A Perfect Storm Is Brewing in the Coffee Market
Over the past couple of years, agricultural commodity prices have been trending downward. The price of coffee in particular has been hit hard, having fallen from $3/lb in 2011 down all the way to $1/lb toward the end of last year.
The weakness in coffee prices was due largely to weak demand coming from Europe because of that region’s weak economy, as well as strong output from the world’s largest coffee producer — Brazil. If we couple these particular fundamental aspects of the coffee market with broader declines in commodities and agricultural commodities in particular, it is no wonder that coffee lost two-thirds of its value.
However, things have started to pick up in the coffee market. As Europe’s economy begins to grow again Europeans are importing more coffee. In fact, coffee exports to Europe rose a whopping 37 percent from October to January. Furthermore, dry weather in Brazil has adversely impacted this year’s coffee crop. As a result, the price of coffee has been surging in 2014, having reached $1.43/lb, which is more than a 30 percent gain for the year.
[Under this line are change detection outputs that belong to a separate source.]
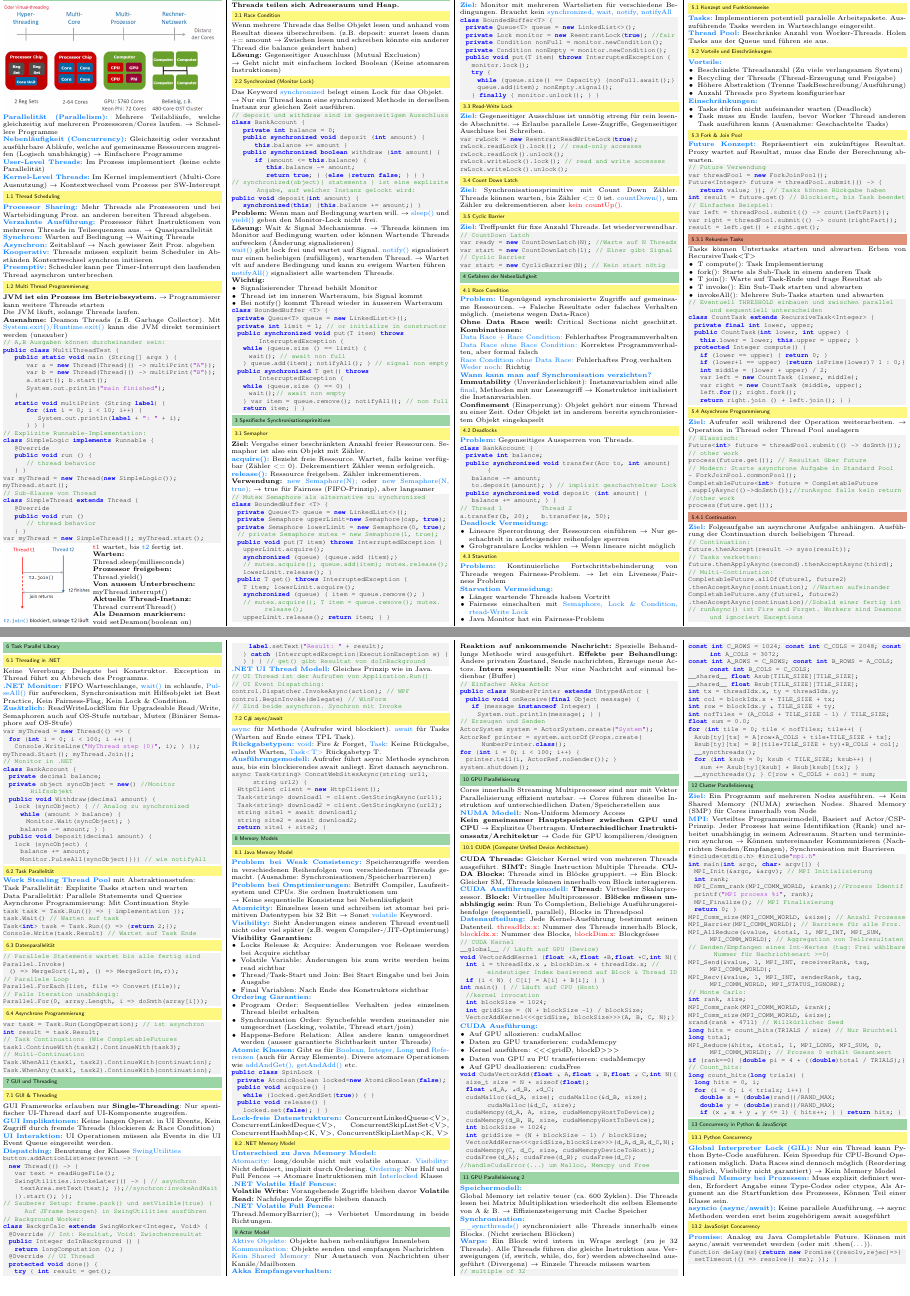
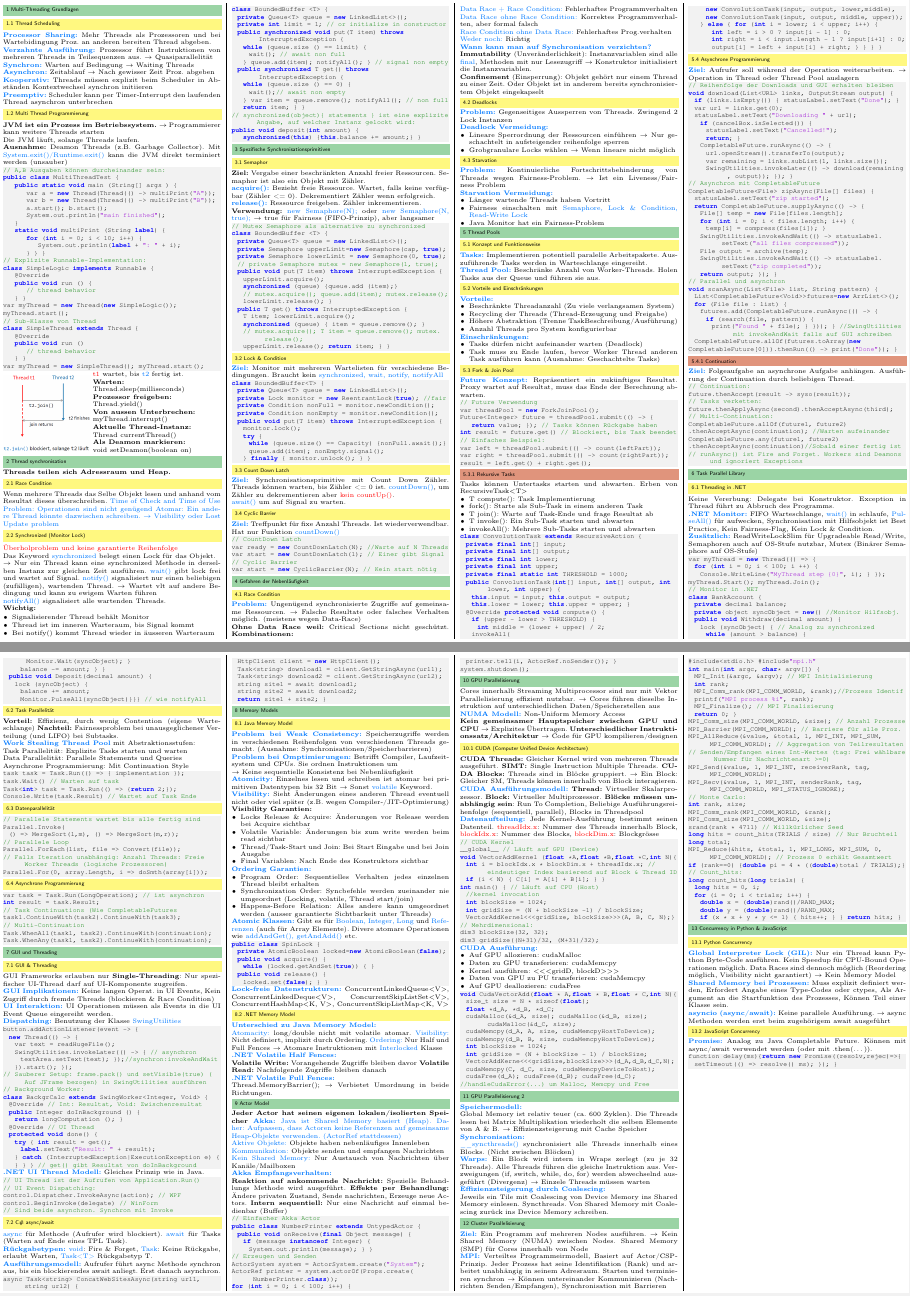
Before and after one commit to JSchltggr/ParProg_Zusammenfassung, a LaTeX document (src/main.tex, which reads src/content/week01.tex, src/content/week02.tex, src/content/week03.tex): two parts of pages 1 and 2 of 2, joined at a grey line, cut so that both start at the same text, the shorter picture padded with empty space. Compiled offline with pdfLaTeX.

Commit message:
überarbeitet

```diff
--- a/src/content/week01.tex
+++ b/src/content/week01.tex
@@ -2,11 +2,6 @@
 %! Date = 14/06/2021
 
 \section{Multi-Threading Grundlagen}
-\includegraphics[width=0.97\linewidth]{stufen_parallelisierung}\\
-\textcolor{b}{\textbf{Parallelität (Parallelism):}} Mehrere Teilabläufe, welche gleichzeitig auf mehreren Prozessoren/Cores laufen. $\rightarrow$ Schnellere Programme\\
-\textcolor{b}{\textbf{Nebenläufigkeit (Concurrency):}} Gleichzeitig oder verzahnt ausführbare Abläufe, welche auf gemeinsame Ressourcen zugreifen (Logisch unabhängig) $\rightarrow$ Einfachere Programme\\
-\textcolor{b}{\textbf{User-Level Threads:}} Im Prozess implementiert (keine echte Parallelität)\\
-\textcolor{b}{\textbf{Kernel-Level Threads:}} Im Kernel implementiert (Multi-Core Ausnutzung) $\rightarrow$ Kontextwechsel vom Prozess per SW-Interrupt
 \subsection{Thread Scheduling}
 \textcolor{b}{\textbf{Processor Sharing:}} Mehr Threads als Prozessoren und bei Wartebidingung Proz. an anderen bereiten Thread abgeben.\\
 \textcolor{b}{\textbf{Verzahnte Ausführung:}} Prozessor führt Instruktionen von mehreren Threads in Teilsequenzen aus. $\rightarrow$ Quasiparallelität\\
--- a/src/content/week02.tex
+++ b/src/content/week02.tex
@@ -4,28 +4,11 @@
 \section{Thread synchronisation}
 \textbf{Threads teilen sich Adressraum und Heap.}
 \subsection{Race Condition}
-Wenn mehrere Threads das Selbe Objekt lesen und anhand vom Resultat dieses überschreiben. (z.B. deposit: zuerst lesen dann += amount $\rightarrow$ Zwischen lesen und schreiben könnte ein anderer Thread die balance geändert haben)\\
-\textbf{Lösung:} Gegenseitiger Ausschluss (Mutual Exclusion)\\
-$\rightarrow$ Geht nicht mit einfachem locked Boolean (Keine atomaren Instruktionen)
+Wenn mehrere Threads das Selbe Objekt lesen und anhand vom Resultat dieses überschreiben. \textcolor{b}{Time of Check and Time of Use Problem: Operationen sind nicht genügend Atomar: Ein andere Thread könnte dazwischen schreiben. $\rightarrow$ Visibility oder Lost Update problem}
 \subsection{Synchronized (Monitor Lock)}
+\textcolor{red}{Überholproblem und keine garantierte Reihenfolge}\\
 Das Keyword \textcolor{b}{synchronized} belegt einen Lock für das Objekt.\\
 $\rightarrow$ Nur ein Thread kann eine synchronized Methode in derselben Instanz zur gleichen Zeit ausführen.
-\begin{lstlisting}
-// deposit und withdraw sind im gegenseitigem Ausschluss
-class BankAccount {
-    private int balance = 0;
-    public synchronized void deposit (int amount) {
-        this.balance += amount }
-    public synchronized boolean withdraw (int amount) {
-        if (amount <= this.balance) {
-            this.balance -= amount;
-            return true; } {else {return false; } } }
-// synchronized(object){ statements } ist eine explizite Angabe, auf welcher Instanz gelockt wird:
-public void deposit(int amount) {
-    synchronized(this) {this.balance += amount;} }
-\end{lstlisting}
-\textbf{Problem:} Wenn man auf Bedingung warten will. $\rightarrow$ \textcolor{b}{sleep()} und \textcolor{b}{yield()} geben den Monitor-Lock nicht frei.\\
-\textbf{Lösung:} Wait \& Signal Mechanismus. $\rightarrow$ Threads können im Monitor auf Bedingung warten oder können Wartende Threads aufwecken (Änderung signalisieren)\\
 \textcolor{b}{wait()} gibt lock frei und wartet auf Signal. \textcolor{b}{notify()} signalisiert nur einen beliebigen (zufälligen), wartenden Thread. $\rightarrow$ Wartet vlt auf andere Bedingung und kann zu ewigem Warten führen\\
 \textcolor{b}{notifyAll()} signalisiert alle wartenden Threads.\\
 \textbf{Wichtig:}
@@ -48,4 +31,7 @@ class BoundedBuffer <T> {
       wait();// await non empty
     } var item = queue.remove(); notifyAll(); // non full
     return item; } }
+// synchronized(object){ statements } ist eine explizite Angabe, auf welcher Instanz gelockt wird:
+public void deposit(int amount) {
+    synchronized(this) {this.balance += amount;} }
 \end{lstlisting}
--- a/src/content/week03.tex
+++ b/src/content/week03.tex
@@ -40,20 +40,11 @@ class BoundedBuffer<T> {
       queue.add(item); nonEmpty.signal();
     } finally { monitor.unlock(); } }
 \end{lstlisting}
-\subsection{Read-Write Lock}
-\textcolor{b}{\textbf{Ziel:}} Gegenseitiger Ausschluss ist unnötig streng für rein
-lesende Abschnitte. $\rightarrow$ Erlaube parallele Lese-Zugriffe, Gegenseitiger Auschluss bei Schreiben.
-\begin{lstlisting}
-var rwLock = new ReentrantReadWriteLock(true);
-rwLock.readLock().lock(); // read-only accesses
-rwLock.readLock().unlock();
-rwLock.writeLock().lock(); // read and write accesses
-rwLock.writeLock().unlock();
-\end{lstlisting}
 \subsection{Count Down Latch}
-\textcolor{b}{\textbf{Ziel:}} Synchronisationsprimitive mit Count Down Zähler. Threads können warten, bis Zähler <= 0 ist. \textcolor{b}{countDown()}, um Zähler zu dekrementieren aber \textcolor{red}{kein countUp()}.
+\textcolor{b}{\textbf{Ziel:}} Synchronisationsprimitive mit Count Down Zähler. Threads können warten, bis Zähler <= 0 ist. \textcolor{b}{countDown()}, um Zähler zu dekrementieren aber \textcolor{red}{kein countUp()}.\\
+\textcolor{b}{await()} um auf Signal zu warten.
 \subsection{Cyclic Barrier}
-\textcolor{b}{\textbf{Ziel:}} Treffpunkt für fixe Anzahl Threads. Ist wiederverwendbar.
+\textcolor{b}{\textbf{Ziel:}} Treffpunkt für fixe Anzahl Threads. Ist wiederverwendbar. Hat nur Funktion \textcolor{b}{countDown()}
 \begin{lstlisting}
 // CountDown Latch
 var ready = new CountDownLatch(N); //Warte auf N Threads
--- a/src/content/week04.tex
+++ b/src/content/week04.tex
@@ -14,18 +14,7 @@
 \textbf{Immutability} (Unveränderlichkeit): Instanzvariablen sind alle \textcolor{b}{final}, Methoden mit nur Lesezugriff $\rightarrow$ Konstruktor initialisiert die Instanzvariablen.\\
 \textbf{Confinement} (Einsperrung): Objekt gehört nur einem Thread zu einer Zeit. Oder Objekt ist in anderem bereits synchronisiertem Objekt eingekapselt
 \subsection{Deadlocks}
-\textcolor{b}{\textbf{Problem:}} Gegenseitiges Aussperren von Threads.
-\begin{lstlisting}
-class BankAccount {
-  private int balance;
-  public synchronized void transfer(Acc to, int amount) {
-    balance -= amount;
-    to.deposit(amount); } // implizit geschachtelter Lock
-  public synchronized void deposit (int amount) {
-    balance += amount; } }
-// Thread 1                 Thread 2
-a.transfer(b, 20);          b.transfer(a, 50);
-\end{lstlisting}
+\textcolor{b}{\textbf{Problem:}} Gegenseitiges Aussperren von Threads. Zwingend 2 Lock Instanzen\\
 \textcolor{b}{\textbf{Deadlock Vermeidung:}}
 \begin{itemize}[topsep=0pt, leftmargin=3mm]
     \setlength\itemsep{-0.3em}
@@ -38,6 +27,6 @@ a.transfer(b, 20);          b.transfer(a, 50);
 \begin{itemize}[topsep=0pt, leftmargin=3mm]
     \setlength\itemsep{-0.3em}
     \item Länger wartende Threads haben Vortritt
-    \item Fairness einschalten mit \textcolor{b}{Semaphore, Lock \& Condition, rtead-Write Lock}
+    \item Fairness einschalten mit \textcolor{b}{Semaphore, Lock \& Condition, Read-Write Lock}
     \item Java Monitor hat ein Fairness-Problem
 \end{itemize}
--- a/src/content/week05.tex
+++ b/src/content/week05.tex
@@ -44,33 +44,61 @@ Tasks können Untertasks starten und abwarten. Erben von RecursiveTask$<$T$>$
     \item invokeAll(): Mehrere Sub-Tasks starten und abwarten
 \end{itemize}
 \begin{lstlisting}
-// Eventuell THRESHOLD einbauen und zwischen parallel und sequentiell unterscheiden
-class CountTask extends RecursiveTask<Integer> {
-  private final int lower, upper;
-  public CountTask(int lower, int upper) {
+class ConvolutionTask extends RecursiveAction {
+  private final int[] input;
+  private final int[] output;
+  private final int lower;
+  private final int upper;
+  private final static int THRESHOLD = 1000;
+  public ConvolutionTask(int[] input, int[] output, int lower, int upper) {
+    this.input = input; this.output = output;
     this.lower = lower; this.upper = upper; }
-  protected Integer compute() {
-    if (lower == upper) { return 0; }
-    if (lower+1 == upper) {return isPrime(lower)? 1 : 0;}
-    int middle = (lower + upper) / 2;
-    var left = new CountTask (lower, middle);
-    var right = new CountTask (middle, upper);
-    left.for(); right.fork();
-    return right.join () + left.join(); } }
+  @Override protected void compute() {
+    if (upper - lower > THRESHOLD) {
+      int middle = (lower + upper) / 2;
+    invokeAll(
+      new ConvolutionTask(input, output, lower,middle),
+      new ConvolutionTask(input, output, middle, upper));
+    } else { for (int i = lower; i < upper; i++) {
+        int left = i > 0 ? input[i - 1] : 0;
+        int right = i < input.length - 1 ? input[i+1] : 0;
+        output[i] = left + input[i] + right; } } } }
 \end{lstlisting}
 \subsection{Asynchrone Programmierung}
 \textcolor{b}{\textbf{Ziel:}} Aufrufer soll während der Operation weiterarbeiten. $\rightarrow$ Operation in Thread oder Thread Pool auslagern
 \begin{lstlisting}
-// Klassisch:
-Future<int> future = threadPool.submit(() -> doSmth());
-// other work
-process(future.get()); // Resultat über future
-// Modern: Starte asynchrone Aufgabe in Standard Pool
-- ForkJoinPool.commonPool();
-CompletableFuture<int> future = CompletableFuture
-.supplyAsync(()->doSmth());//runAsync falls kein return
-//other work
-process(future.get());
+// Reihenfolge der Downloads und GUI erhalten bleiben
+void download(List<URL> links, OutputStream output) {
+  if (links.isEmpty()) { statusLabel.setText("Done"); }
+  var url = links.get(0);
+  statusLabel.setText("Downloading " + url);
+    if (cancelBox.isSelected()) {
+      statusLabel.setText("Cancelled!");
+      return; }
+    CompletableFuture.runAsync(() -> {
+      url.openStream().transferTo(output);
+      var remaining = links.subList(1, links.size());
+      SwingUtilities.invokeLater(() -> download(remaining, output)); }); }
+// Asynchron mit CompletableFuture
+CompletableFuture<File> zipAsync(File[] files) {
+  statusLabel.setText("zip started");
+  return CompletableFuture.supplyAsync(() -> {
+    File[] temp = new File[files.length];
+    for (int i = 0; i < files.length; i++) {
+      temp[i] = compress(files[i]); }
+    SwingUtilities.invokeAndWait(() -> statusLabel.setText("all files compressed"));
+    File output = archive(temp);
+    SwingUtilities.invokeAndWait(() -> statusLabel.setText("zip completed"));
+    return output; }); }
+// Parallel und asynchron
+void scanAsync(List<File> list, String pattern) {
+  List<CompletableFuture<Void>>futures=new ArrList<>();
+  for (File file : list) {
+    futures.add(CompletableFuture.runAsync(() -> {
+      if (search(file, pattern)) {
+        print("Found " + file); } })); } //SwingUtilities mit invokeAndWait falls auf GUI schreiben
+  CompletableFuture.allOf(futures.toArray(new
+CompletableFuture[0])).thenRun(() -> print("Done")); }
 \end{lstlisting}
 \subsubsection{Continuation}
 \textcolor{b}{\textbf{Ziel:}} Folgeaufgabe an asynchrone Aufgabe anhängen. Ausführung der Continuation durch beliebigen Thread.
--- a/src/content/week06.tex
+++ b/src/content/week06.tex
@@ -14,7 +14,7 @@ myThread.Start(); myThread.Join();
 // Monitor in .NET
 class BankAccount {
   private decimal balance;
-  private object syncObject = new() //Monitor Hilfsobjekt
+  private object syncObject = new() //Monitor Hilfsobj.
   public void Withdraw(decimal amount) {
     lock (syncObject) { // Analog zu synchronized
       while (amount > balance) {
@@ -26,6 +26,7 @@ class BankAccount {
       Monitor.PulseAll(syncObject)}}} // wie notifyAll
 \end{lstlisting}
 \subsection{Task Parallelität}
+\textbf{Vorteil:} Effizienz, durch wenig Contention (eigene Warteschlange) \textbf{Nachteil:} Fairnessproblem bei unausgeglichener Verteilung (und LIFO) bei Subtasks.\\
 \textcolor{b}{\textbf{Work Stealing Thread Pool}} mit Abstraktionsstufen:\\
 Task Parallelität: Explizite Tasks starten und warten\\
 Data Parallelität: Parallele Statements und Queries\\
@@ -43,7 +44,7 @@ Parallel.Invoke(
   () => MergeSort(l,m), () => MergeSort(m,r));
 // Parallele Loop
 Parallel.ForEach(list, file => Convert(file));
-// Falls Iteration unabhängig:
+// Falls Iteration unabhängig: Anzahl Threads: Freie Worker Threads (logische Prozessoren)
 Parallel.For(0, array.Length, i => doSmth(array[i]));
 \end{lstlisting}
 \subsection{Asynchrone Programmierung}
--- a/src/content/week09.tex
+++ b/src/content/week09.tex
@@ -2,6 +2,8 @@
 %! Date = 14/06/2021
 
 \section{Actor Model}
+\textbf{Jeder Actor hat seinen eigenen lokalen/isolierten Speicher}
+\textcolor{b}{\textbf{Akka:} Java ist Shared Memory basiert (Heap). Daher: Aufpassen, dass Actoren keine Referenzen auf gemeinsame Heap-Objekte verwenden. (ActorRef stattdessen)}\\
 \textcolor{b}{Aktive Objekte:} Objekte haben nebenläufiges Innenleben\\
 \textcolor{b}{Kommunikation:} Objekte senden und empfangen Nachrichten\\
 \textcolor{b}{Kein Shared Memory:} Nur Austausch von Nachrichten über Kanäle/Mailboxen\\
--- a/src/content/week10.tex
+++ b/src/content/week10.tex
@@ -14,13 +14,16 @@ effizient nutzbar. $\rightarrow$ Cores führen dieselbe Instruktion auf untersch
 // CUDA Kernel
 __global__ // Läuft auf GPU (Device)
 void VectorAddKernel (float *A,float *B,float *C,int N){
-  int i = threadIdx.x  * blockDim.x + threadIdx.x; // eindeutiger Index basierend auf Block & Thread ID
+  int i = blockIdx.x  * blockDim.x + threadIdx.x; // eindeutiger Index basierend auf Block & Thread ID
   if (i < N) { C[i] = A[i] + B[i]; } }
 int main() { // Läuft auf CPU (Host)
   //kernel invocation
   int blockSize = 1024;
   int gridSize = (N + blockSize -1) / blockSize;
   VectorAddKernel<<<gridSize, blockSize>>>(A, B, C, N);}
+// Mehrdimensional:
+dim3 blockSize(32, 32);
+dim3 gridSize((N+31)/32, (M+31)/32);
 \end{lstlisting}
 \textcolor{b}{\textbf{CUDA Ausführung:}}
 \begin{itemize}[topsep=0pt, leftmargin=3mm]
--- a/src/content/week11.tex
+++ b/src/content/week11.tex
@@ -6,23 +6,6 @@
 Global Memory ist relativ teuer (ca. 600 Zyklen). Die Threads lesen bei Matrix Multiplikation wiederholt die selben Elemente von A \& B. $\rightarrow$ Effizienzsteigerung mit Cache Speicher\\
 \textcolor{b}{\textbf{Synchronisation:}}\\
 \textcolor{b}{\_\_syncthreads()} synchronisiert alle Threads innerhalb eines Blocks. (Nicht zwischen Blöcken)\\
-\textcolor{b}{\textbf{Warps:}} Ein Block wird intern in Wraps zerlegt (zu je 32 Threads). Alle Threads führen die gleiche Instruktion aus. Verzweigungen (if, switch, while, do, for) werden abwechselnd ausgeführt (Divergenz) $\rightarrow$ Einzele Threads müssen warten
-\begin{lstlisting}
-// multiple of 32
-const int C_ROWS = 1024; const int C_COLS = 2048; const int A_COLS = 3072;
-const int A_ROWS = C_ROWS; const int B_ROWS = A_COLS; const int B_COLS = C_COLS;
-__shared__ float Asub[TILE_SIZE][TILE_SIZE];
-__shared__ float Bsub[TILE_SIZE][TILE_SIZE];
-int tx = threadIdx.x, ty = threadIdx.y;
-int col = blockIdx.x * TILE_SIZE + tx;
-int row = blockIdx.y * TILE_SIZE + ty;
-int nofTiles = (A_COLS + TILE_SIZE - 1) / TILE_SIZE;
-float sum = 0.0;
-for (int tile = 0; tile < nofTiles; tile++) {
-  Asub[ty][tx] = A[row*A_COLS + tile*TILE_SIZE + tx];
-  Bsub[ty][tx] = B[(tile*TILE_SIZE + ty)*B_COLS + col];
-  __syncthreads();
-  for (int ksub = 0; ksub < TILE_SIZE; ksub++) {
-    sum += Asub[ty][ksub] * Bsub[ksub][tx]; }
-  __syncthreads(); } C[row * C_COLS + col] = sum;
-\end{lstlisting}
+\textcolor{b}{\textbf{Warps:}} Ein Block wird intern in Wraps zerlegt (zu je 32 Threads). Alle Threads führen die gleiche Instruktion aus. Verzweigungen (if, switch, while, do, for) werden abwechselnd ausgeführt (Divergenz) $\rightarrow$ Einzele Threads müssen warten\\
+\textcolor{b}{\textbf{Effizienzsteigerung durch Coalescing:}}\\
+Jeweils ein Tile mit Coalescing von Device Memory ins Shared Memory einlesen. Syncthreads. Von Shared Memory mit Coalescing zurück ins Device Memory schreiben.
```
Also changed, not shown: out/main.pdf.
I think the price of coffee has further room to run. If dry weather continues in Brazil, then there will be a significant global shortage of coffee. Brazil produces over 2.5 billion kilograms of coffee annually. This is more than twice what the second largest coffee producer — Vietnam — produces (900 million kilograms.) Furthermore, while the coffee price is well off its $1/lb low, it is still more than 50 percent off of its 2011 high. In fact, the coffee price is even further below its 1977 all time high of about $3.50/lb. If we figure in inflation over the past 37 years, this means that coffee prices are extremely depressed compared to what they were back in the 1970s. Consequently, the price of coffee is set to rise both in the short and longer terms.